> YOUR GOAL
An identical copy of all the entries is the required result.

> PROVIDED ENTRIES
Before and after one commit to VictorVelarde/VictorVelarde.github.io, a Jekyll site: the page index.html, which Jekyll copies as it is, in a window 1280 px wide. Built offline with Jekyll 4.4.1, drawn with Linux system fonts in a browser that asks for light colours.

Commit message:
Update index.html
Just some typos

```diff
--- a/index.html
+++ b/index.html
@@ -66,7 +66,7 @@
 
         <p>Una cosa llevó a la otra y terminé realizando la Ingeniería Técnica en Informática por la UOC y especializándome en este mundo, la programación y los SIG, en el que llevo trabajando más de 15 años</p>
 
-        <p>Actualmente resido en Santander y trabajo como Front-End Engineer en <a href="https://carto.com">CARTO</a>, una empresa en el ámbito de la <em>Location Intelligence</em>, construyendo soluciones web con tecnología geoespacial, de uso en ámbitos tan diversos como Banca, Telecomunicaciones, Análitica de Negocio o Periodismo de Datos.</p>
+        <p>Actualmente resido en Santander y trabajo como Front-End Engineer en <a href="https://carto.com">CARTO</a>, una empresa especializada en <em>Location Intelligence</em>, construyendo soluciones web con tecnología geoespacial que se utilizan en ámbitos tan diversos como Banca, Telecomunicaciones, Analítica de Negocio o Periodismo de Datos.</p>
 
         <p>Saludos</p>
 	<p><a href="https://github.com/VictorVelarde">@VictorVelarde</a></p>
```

> FINAL ANSWER
Before and after one commit to VictorVelarde/VictorVelarde.github.io, a Jekyll site: the page index.html, which Jekyll copies as it is, in a window 1280 px wide. Built offline with Jekyll 4.4.1, drawn with Linux system fonts in a browser that asks for light colours.

Commit message:
Update index.html
Just some typos

```diff
--- a/index.html
+++ b/index.html
@@ -66,7 +66,7 @@
 
         <p>Una cosa llevó a la otra y terminé realizando la Ingeniería Técnica en Informática por la UOC y especializándome en este mundo, la programación y los SIG, en el que llevo trabajando más de 15 años</p>
 
-        <p>Actualmente resido en Santander y trabajo como Front-End Engineer en <a href="https://carto.com">CARTO</a>, una empresa en el ámbito de la <em>Location Intelligence</em>, construyendo soluciones web con tecnología geoespacial, de uso en ámbitos tan diversos como Banca, Telecomunicaciones, Análitica de Negocio o Periodismo de Datos.</p>
+        <p>Actualmente resido en Santander y trabajo como Front-End Engineer en <a href="https://carto.com">CARTO</a>, una empresa especializada en <em>Location Intelligence</em>, construyendo soluciones web con tecnología geoespacial que se utilizan en ámbitos tan diversos como Banca, Telecomunicaciones, Analítica de Negocio o Periodismo de Datos.</p>
 
         <p>Saludos</p>
 	<p><a href="https://github.com/VictorVelarde">@VictorVelarde</a></p>
```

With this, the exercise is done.